_Exercise_
Go through the listing below and show each line that has the word "palette".

Data for processing START

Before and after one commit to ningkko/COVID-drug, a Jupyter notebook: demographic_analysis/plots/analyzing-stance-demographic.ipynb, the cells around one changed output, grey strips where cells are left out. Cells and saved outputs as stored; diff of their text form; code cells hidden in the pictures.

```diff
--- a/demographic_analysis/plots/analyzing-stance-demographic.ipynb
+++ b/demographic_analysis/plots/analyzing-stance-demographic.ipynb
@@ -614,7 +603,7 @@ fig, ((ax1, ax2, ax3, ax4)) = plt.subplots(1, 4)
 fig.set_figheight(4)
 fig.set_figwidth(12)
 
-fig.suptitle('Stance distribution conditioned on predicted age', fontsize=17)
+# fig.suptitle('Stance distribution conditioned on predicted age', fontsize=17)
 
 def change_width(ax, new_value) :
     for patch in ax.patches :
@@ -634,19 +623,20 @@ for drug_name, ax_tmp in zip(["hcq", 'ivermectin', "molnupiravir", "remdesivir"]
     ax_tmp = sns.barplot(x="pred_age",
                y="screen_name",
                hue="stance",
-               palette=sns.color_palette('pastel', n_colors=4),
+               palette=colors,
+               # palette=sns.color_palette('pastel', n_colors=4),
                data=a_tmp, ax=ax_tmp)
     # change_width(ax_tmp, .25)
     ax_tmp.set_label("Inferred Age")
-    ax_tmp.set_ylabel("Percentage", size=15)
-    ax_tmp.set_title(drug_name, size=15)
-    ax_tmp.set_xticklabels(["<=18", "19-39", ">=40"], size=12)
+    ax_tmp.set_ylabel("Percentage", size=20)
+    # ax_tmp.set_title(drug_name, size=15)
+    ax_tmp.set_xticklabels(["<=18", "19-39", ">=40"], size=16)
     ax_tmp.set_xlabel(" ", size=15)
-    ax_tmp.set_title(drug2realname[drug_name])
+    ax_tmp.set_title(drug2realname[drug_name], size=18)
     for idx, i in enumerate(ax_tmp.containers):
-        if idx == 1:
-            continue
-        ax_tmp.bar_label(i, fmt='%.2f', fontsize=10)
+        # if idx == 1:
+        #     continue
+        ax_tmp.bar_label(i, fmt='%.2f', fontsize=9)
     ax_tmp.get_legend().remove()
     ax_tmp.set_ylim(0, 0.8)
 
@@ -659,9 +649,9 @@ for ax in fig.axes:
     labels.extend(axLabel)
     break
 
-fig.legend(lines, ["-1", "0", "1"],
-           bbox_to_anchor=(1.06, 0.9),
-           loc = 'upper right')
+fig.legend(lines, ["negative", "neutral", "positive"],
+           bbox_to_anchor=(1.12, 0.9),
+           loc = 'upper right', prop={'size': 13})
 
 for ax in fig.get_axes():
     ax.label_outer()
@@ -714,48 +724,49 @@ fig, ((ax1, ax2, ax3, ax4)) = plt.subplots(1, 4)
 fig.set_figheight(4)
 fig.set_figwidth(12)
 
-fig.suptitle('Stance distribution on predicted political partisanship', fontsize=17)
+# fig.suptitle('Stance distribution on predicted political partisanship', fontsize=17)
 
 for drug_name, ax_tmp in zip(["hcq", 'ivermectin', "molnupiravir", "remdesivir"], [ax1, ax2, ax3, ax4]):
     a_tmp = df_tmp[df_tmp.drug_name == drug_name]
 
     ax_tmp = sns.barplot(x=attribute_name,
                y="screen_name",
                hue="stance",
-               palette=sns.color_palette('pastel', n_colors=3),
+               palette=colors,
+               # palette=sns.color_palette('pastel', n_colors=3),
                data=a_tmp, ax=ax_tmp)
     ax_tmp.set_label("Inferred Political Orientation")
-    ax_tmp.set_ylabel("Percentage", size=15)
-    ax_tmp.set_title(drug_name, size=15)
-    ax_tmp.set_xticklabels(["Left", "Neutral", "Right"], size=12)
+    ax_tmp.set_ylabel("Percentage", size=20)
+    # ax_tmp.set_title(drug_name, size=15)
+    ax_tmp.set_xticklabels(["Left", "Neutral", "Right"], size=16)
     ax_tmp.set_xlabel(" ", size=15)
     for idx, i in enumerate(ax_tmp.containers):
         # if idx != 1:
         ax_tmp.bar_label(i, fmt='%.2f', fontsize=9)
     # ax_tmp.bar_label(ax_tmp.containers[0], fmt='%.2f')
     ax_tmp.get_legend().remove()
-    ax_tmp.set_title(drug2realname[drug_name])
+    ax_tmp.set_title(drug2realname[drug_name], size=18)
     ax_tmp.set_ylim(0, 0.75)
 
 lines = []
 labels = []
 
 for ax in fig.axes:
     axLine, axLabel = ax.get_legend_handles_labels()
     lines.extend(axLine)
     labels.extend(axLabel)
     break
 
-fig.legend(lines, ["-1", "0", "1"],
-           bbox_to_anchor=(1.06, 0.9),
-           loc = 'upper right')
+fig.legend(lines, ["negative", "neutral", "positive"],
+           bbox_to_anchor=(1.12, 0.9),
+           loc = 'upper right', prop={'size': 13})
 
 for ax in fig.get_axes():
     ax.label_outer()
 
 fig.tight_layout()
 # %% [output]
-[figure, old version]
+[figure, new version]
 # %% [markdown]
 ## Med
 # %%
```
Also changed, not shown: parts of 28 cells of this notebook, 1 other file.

Data for processing END

_Your solution_
-               palette=sns.color_palette('pastel', n_colors=4),
+               palette=colors,
+               # palette=sns.color_palette('pastel', n_colors=4),
-               palette=sns.color_palette('pastel', n_colors=3),
+               palette=colors,
+               # palette=sns.color_palette('pastel', n_colors=3),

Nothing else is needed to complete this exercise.